The breakout market cycle occurs when the currency has been in the consolidation market for at least seven bars, and then the price breaks out of this ranging market and creates a new high or low. Most forex traders only have a forex strategy for one or two market cycles. The most popular strategies are for breakout and trend cycles.

You Need More Than One Strategy to be Successful in all Three Market Cycles

Recent research on market cycles shows that on average the forex market is only in the trending cycle thirty percent of the time; it’s in a breakout cycle ten percent of the time, and is in the consolidation cycle sixty percent of the time. If you only have a strategy for the trending cycle, you’re only trading thirty percent of the time. If you have a breakout strategy along with a trending strategy that only increases your trading time to forty percent. That means if you only incorporate those two market cycle strategies into your forex system, you will be sitting on the trading sidelines sixty percent of the time.

Some traders do get sucked in and make trades using the wrong strategy when the market is in the consolidation cycle, and they experience the painful results of that decision, so it’s crucial to have a strategy for each cycle. The bottom line for profitable trades is to identify market cycles as early as possible, and then use the correct forex trading strategy so you flow with the cycles as they change.

Knowing the Ins and Outs of Chandelier Exit

Have you ever heard of a stop placement strategy that trails stop based on previous ‘high’ points? It is called Chandelier exit as it hangs down from the high point or the ceiling of our trade, just as a chandelier hangs from a room ceiling. The distance, which is usually calculated from the high point to the trailing stop; could also be calculated in dollars or in contract based points. However, the value of this trailing stop moves upward very promptly as higher highs is reached.

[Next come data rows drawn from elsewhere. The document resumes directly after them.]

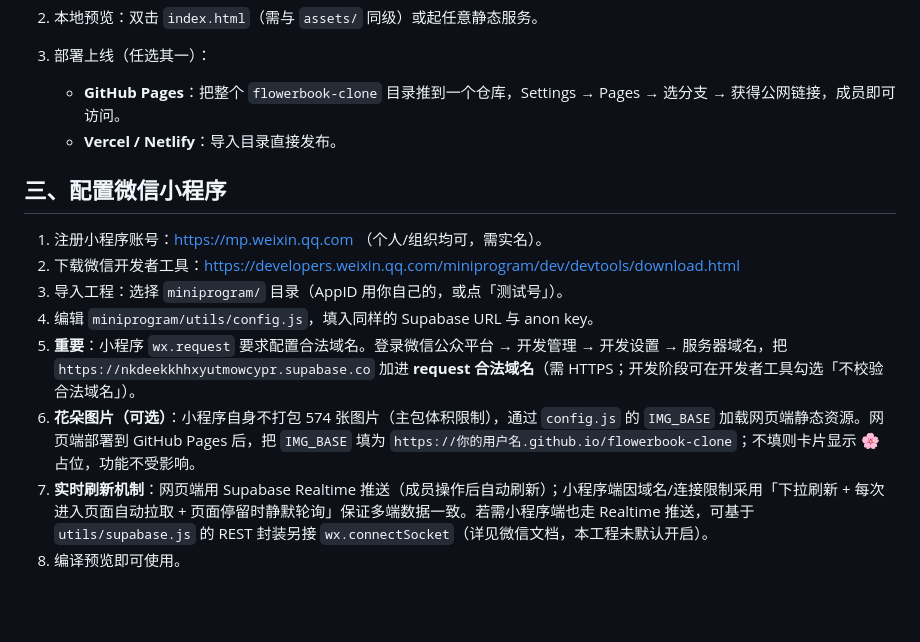
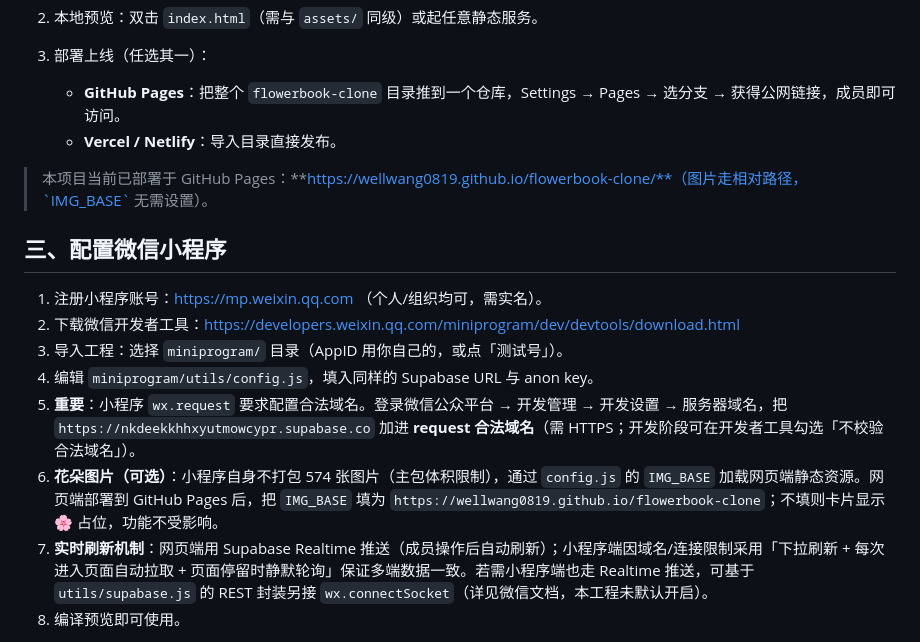
Before and after one commit to wellwang0819/flowerbook-clone, a Markdown page: README.md, the part around the change. Drawn GitHub-style; blank space fills up the shorter version.

Commit message:
更新 README：标注已上线 GitHub Pages 实际地址

```diff
--- a/README.md
+++ b/README.md
@@ -43,6 +43,8 @@ flowerbook-clone/
    - **GitHub Pages**：把整个 `flowerbook-clone` 目录推到一个仓库，Settings → Pages → 选分支 → 获得公网链接，成员即可访问。
    - **Vercel / Netlify**：导入目录直接发布。
 
+> 本项目当前已部署于 GitHub Pages：**https://wellwang0819.github.io/flowerbook-clone/**（图片走相对路径，`IMG_BASE` 无需设置）。
+
 ## 三、配置微信小程序
 
 1. 注册小程序账号：https://mp.weixin.qq.com （个人/组织均可，需实名）。
@@ -50,7 +52,7 @@ flowerbook-clone/
 3. 导入工程：选择 `miniprogram/` 目录（AppID 用你自己的，或点「测试号」）。
 4. 编辑 `miniprogram/utils/config.js`，填入同样的 Supabase URL 与 anon key。
 5. **重要**：小程序 `wx.request` 要求配置合法域名。登录微信公众平台 → 开发管理 → 开发设置 → 服务器域名，把 `https://nkdeekkhhxyutmowcypr.supabase.co` 加进 **request 合法域名**（需 HTTPS；开发阶段可在开发者工具勾选「不校验合法域名」）。
-6. **花朵图片（可选）**：小程序自身不打包 574 张图片（主包体积限制），通过 `config.js` 的 `IMG_BASE` 加载网页端静态资源。网页端部署到 GitHub Pages 后，把 `IMG_BASE` 填为 `https://你的用户名.github.io/flowerbook-clone`；不填则卡片显示 🌸 占位，功能不受影响。
+6. **花朵图片（可选）**：小程序自身不打包 574 张图片（主包体积限制），通过 `config.js` 的 `IMG_BASE` 加载网页端静态资源。网页端部署到 GitHub Pages 后，把 `IMG_BASE` 填为 `https://wellwang0819.github.io/flowerbook-clone`；不填则卡片显示 🌸 占位，功能不受影响。
 7. **实时刷新机制**：网页端用 Supabase Realtime 推送（成员操作后自动刷新）；小程序端因域名/连接限制采用「下拉刷新 + 每次进入页面自动拉取 + 页面停留时静默轮询」保证多端数据一致。若需小程序端也走 Realtime 推送，可基于 `utils/supabase.js` 的 REST 封装另接 `wx.connectSocket`（详见微信文档，本工程未默认开启）。
 8. 编译预览即可使用。
 
```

The Chandelier Exit, which has a trailing stop from either the highest high of the trade or the highest close of the trade, is best measured in units of Average True Range (ATR). One of the many factors leading to use ATR for measuring the distance from the high to our stop is that, it is pertinent across markets and is adaptive to changes in unpredictability.

The essence of this calculative measure is that, even on expansion and contraction of trading ranges, our stop will automatically adjust and move to the apt level, thereby, constantly staying in tune with changing market conditions. Chandelier Exit is one of the most tried exit methodology used across a varied portfolio of futures markets to generate profitable test results.

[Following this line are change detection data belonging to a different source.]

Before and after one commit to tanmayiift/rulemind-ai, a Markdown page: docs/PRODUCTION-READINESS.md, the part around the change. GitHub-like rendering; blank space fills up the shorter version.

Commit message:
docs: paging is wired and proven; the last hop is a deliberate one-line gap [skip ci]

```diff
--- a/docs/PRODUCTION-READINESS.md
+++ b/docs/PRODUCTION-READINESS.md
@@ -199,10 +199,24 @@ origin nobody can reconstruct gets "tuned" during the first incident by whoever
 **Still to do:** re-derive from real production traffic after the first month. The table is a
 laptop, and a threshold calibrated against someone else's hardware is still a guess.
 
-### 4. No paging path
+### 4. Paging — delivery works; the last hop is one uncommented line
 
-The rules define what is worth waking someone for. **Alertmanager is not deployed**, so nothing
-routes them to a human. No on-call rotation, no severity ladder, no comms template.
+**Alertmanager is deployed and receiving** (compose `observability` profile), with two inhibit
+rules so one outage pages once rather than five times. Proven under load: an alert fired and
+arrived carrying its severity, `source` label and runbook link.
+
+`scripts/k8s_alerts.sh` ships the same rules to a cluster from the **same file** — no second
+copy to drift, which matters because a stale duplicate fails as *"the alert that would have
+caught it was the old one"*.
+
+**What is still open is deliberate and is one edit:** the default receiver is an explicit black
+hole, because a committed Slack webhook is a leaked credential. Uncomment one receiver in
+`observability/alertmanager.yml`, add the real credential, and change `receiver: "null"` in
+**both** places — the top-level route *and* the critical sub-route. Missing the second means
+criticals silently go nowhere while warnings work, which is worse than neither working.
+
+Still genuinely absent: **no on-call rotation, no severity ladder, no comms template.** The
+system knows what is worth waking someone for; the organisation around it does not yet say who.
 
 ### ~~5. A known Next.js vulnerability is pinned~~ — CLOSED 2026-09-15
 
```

It is imperative that the changes in unpredictability can curtail or stretch the distance to the actual stop, since the highs used to hang the Chandelier move only upward. However, in order to witness less fluctuation in the stop distance, you can use a longer moving average to calculate Average True Range. In other ways, shorter moving average is required, in case you want the stop placement to be more adaptive to fluctuating market conditions.

When short averages for the ATR is used; brief periods of small ranges can bring the stops too close, abnormally resulting in premature exit. To avoid this, you can have a short and highly adaptive ATR while calculating a short average and a longer average and using the average that produces the widest stop.

Although Chandelier Exit differs from Channel Exit (which trails a stop based on previous ‘low’ points), the combination of both, where the trade is initialized by the trailing Channel Exit and then adding the Chandelier Exit, after the price has moved away from the entrance point, will help in making the open trade lucrative. Here the Channel Exit is fastened at a low point and does not move up as new profits are accomplished. At the same time, it is necessary to have the Chandelier Exit at the right position so that the exits are never too far away from the high point of the trade.

The fundamentals behind combining the exit techniques, Channel and Chandelier exit is that, while Channel Exit as a suitable stop that very steadily rises at the commencement of the trade, switching over to Chandelier Exit is necessary to ensure better exit that protects more of our profit. This feature makes Chandelier Exit one of the most sought after rational exits from the profitable trades.